Turkish protestsTurkey is NOT a “Muslim country” but a secular democracy which struggles with its democratic and secular prospects. It has been a Republic only since 1923, a very young country, born out of the ruins of the Ottoman Empire and founded under the worst of conditions. Yet it struggles to maintain its Republican and democratic status. Turkey has a Muslim population teetering around 95% ±. The government has its roots in Islam much as the Christian Democrats have theirs seated in Christianity. It is not perfect and the country is going through many changes because of the religious “tint” of the AKP government.

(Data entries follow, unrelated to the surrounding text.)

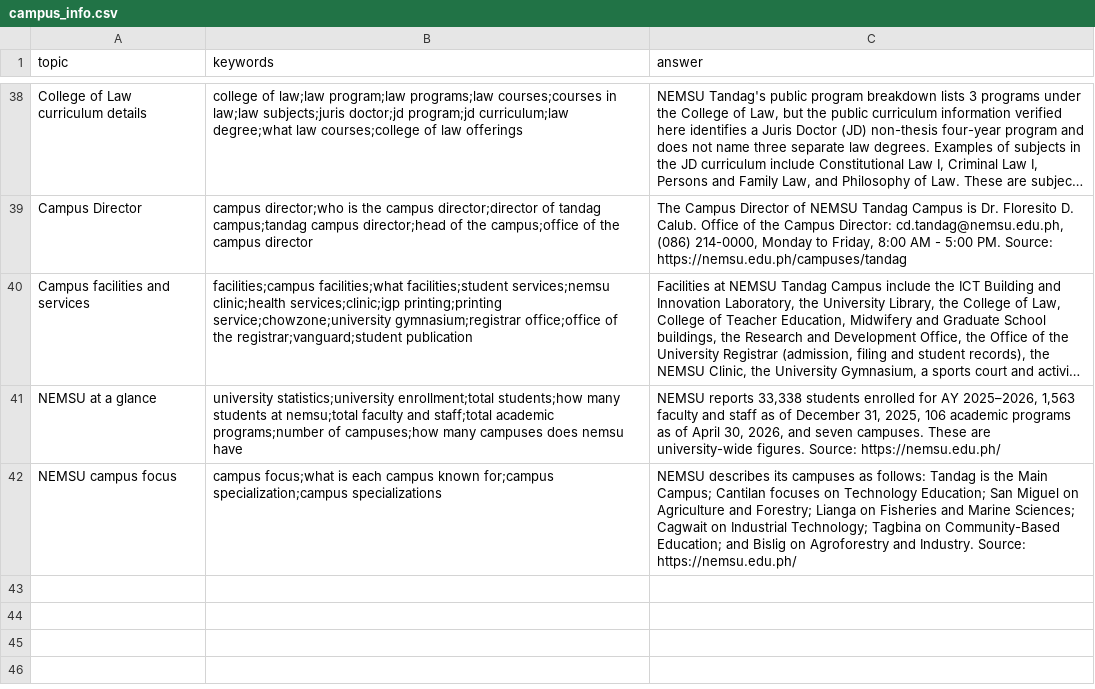
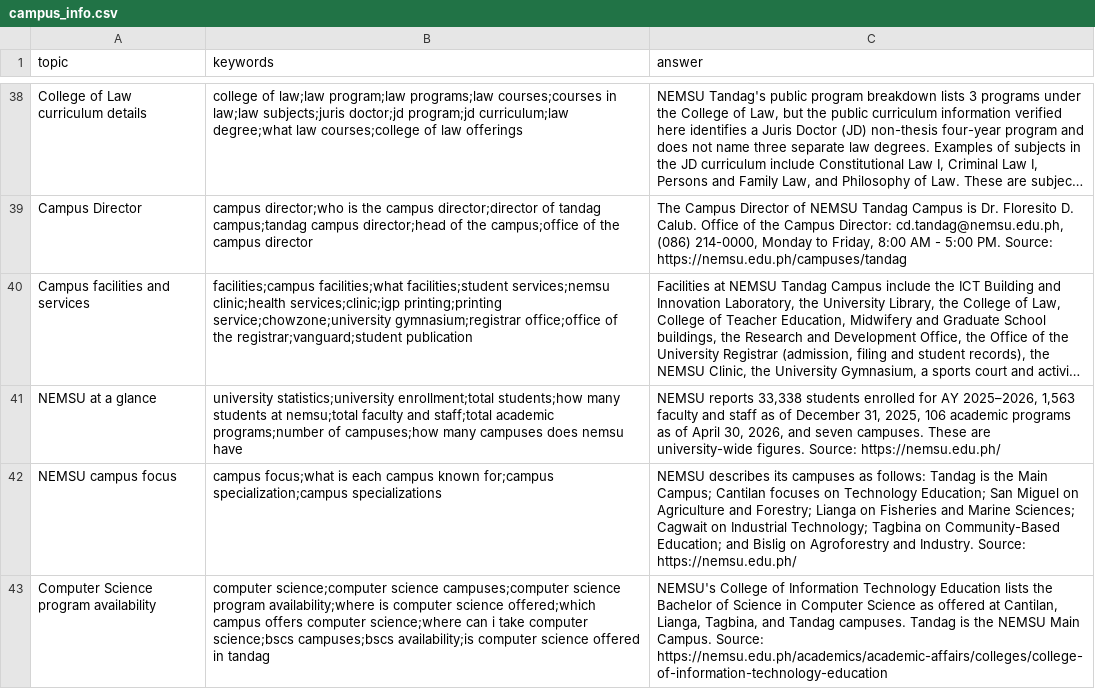
Before and after one commit to jpconwi/campusense, a CSV file: backend/seed/campus_info.csv, drawn as a sheet; only a part is shown, gaps mark what is left out; long unchanged cells end in …; the diff names each change by its address in the sheet, - before the commit and + after, or states it on an @@ line.

```diff
--- a/backend/seed/campus_info.csv
+++ b/backend/seed/campus_info.csv
+row 43: Computer Science program availability | computer science;computer science campuses;computer science program availability;where is computer science offered;which campus offers computer science;where can i take computer science;bscs campuses;bscs availability;is computer science offered in tandag | NEMSU's College of Information Technology Education lists the Bachelor of Science in Computer Science as offered at Cantilan, Lianga, Tagbina, and Tandag campuses. Tandag is the NEMSU Main Campus. Source: https://nemsu.edu.ph/academics/academic-affairs/colleges/college-of-information-technology-education
```
Also changed, not shown: 3 other files.
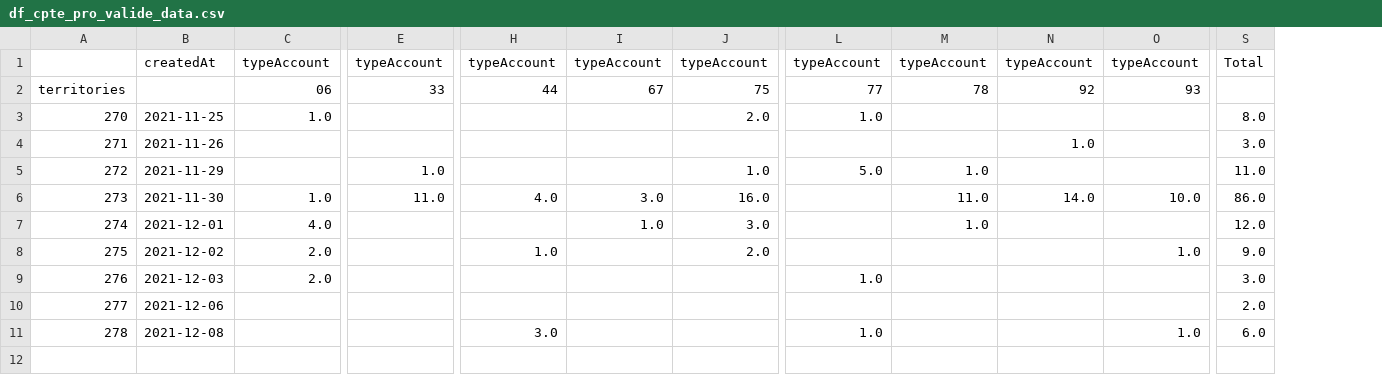
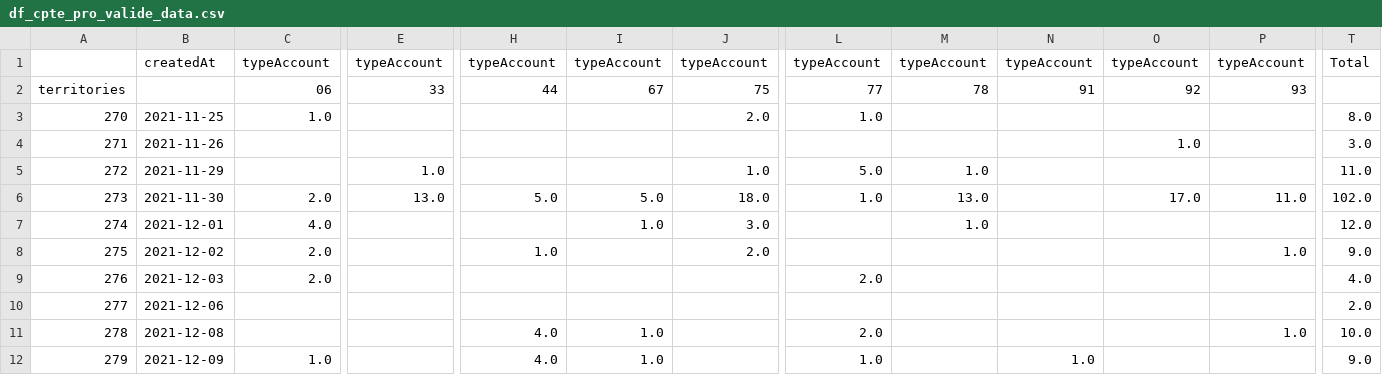
Before and after one commit to Antoine-Carre/maj_hiver_soliguide, a CSV file: pilotage màj hiver 2021/df_cpte_pro_valide_data.csv, drawn as a sheet; only a part is shown, gaps mark what is left out; addresses are those after the commit; rows hold the shown columns only; the diff covers the shown part only; the diff names each change by its address in the sheet, - before the commit and + after, or states it on an @@ line.

```diff
--- a/pilotage màj hiver 2021/df_cpte_pro_valide_data.csv
+++ b/pilotage màj hiver 2021/df_cpte_pro_valide_data.csv
+column O, rows 1-6: typeAccount | 92 |  | 1.0 |  | 17.0
-N2: 92
+N2: 91
-N4: 1.0
+N4: (empty)
-C6: 1.0
+C6: 2.0
-E6: 11.0
+E6: 13.0
-H6: 4.0
+H6: 5.0
-I6: 3.0
+I6: 5.0
-J6: 16.0
+J6: 18.0
-L6: (empty)
+L6: 1.0
-M6: 11.0
+M6: 13.0
-N6: 14.0
+N6: (empty)
-P6: 10.0
+P6: 11.0
-T6: 86.0
+T6: 102.0
-L9: 1.0
+L9: 2.0
-T9: 3.0
+T9: 4.0
-H11: 3.0
+H11: 4.0
-I11: (empty)
+I11: 1.0
-L11: 1.0
+L11: 2.0
-T11: 6.0
+T11: 10.0
+row 12: 279 | 2021-12-09 | 1.0 |  | 4.0 | 1.0 |  | 1.0 |  | 1.0 |  |  | 9.0
```
Also changed, not shown: 2 edited cells elsewhere in this file, pilotage màj hiver 2021/df_cpte_pro_data.csv, pilotage màj hiver 2021/df_fiche_with_cpte_pro_data.csv, 3 other files.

I taught in Turkish universities for 7 out of my more than 13 years. Were they hot beds of radicalism? no more so than US schools today. Although I received many questions about Bush and his regime and the second Iraqi war, I never ran across anyone spouting Islamist slogans or hatred. In my many years here I never had anyone confront me violently because I am an American. The Turkish people are as “westernized” as any people you will see on the planet, Nikes, Reeboks, Levis, Abercrombie and Fitch and Gucci are seen everywhere.

Isn’t it possible that most Muslims just want to have a decent income, a good education, raise their families in peace and live comfortably among their Muslim and non-Muslim neighbors? Jihad, to most Islamic scholars, writers, thinkers and religious leaders is not a fight with non-Muslims, rather it is a fight within one’s self to be a better Muslim, a better person. To the majority of the rest of the population it is a word you will seldom, if ever, heard.

The United States was founded upon the separation of state and religion for good reason AND upon the freedom to practice or not practice whatever brand of religion one wishes. That is a right! No other country guarantees that right so boldly as the US Constitution.

Let us condemn those who would take away what makes us the “good guys” in the eyes of the rest of the world and be careful of making enemies where there are none, let us strive to continue to be “the good guys.”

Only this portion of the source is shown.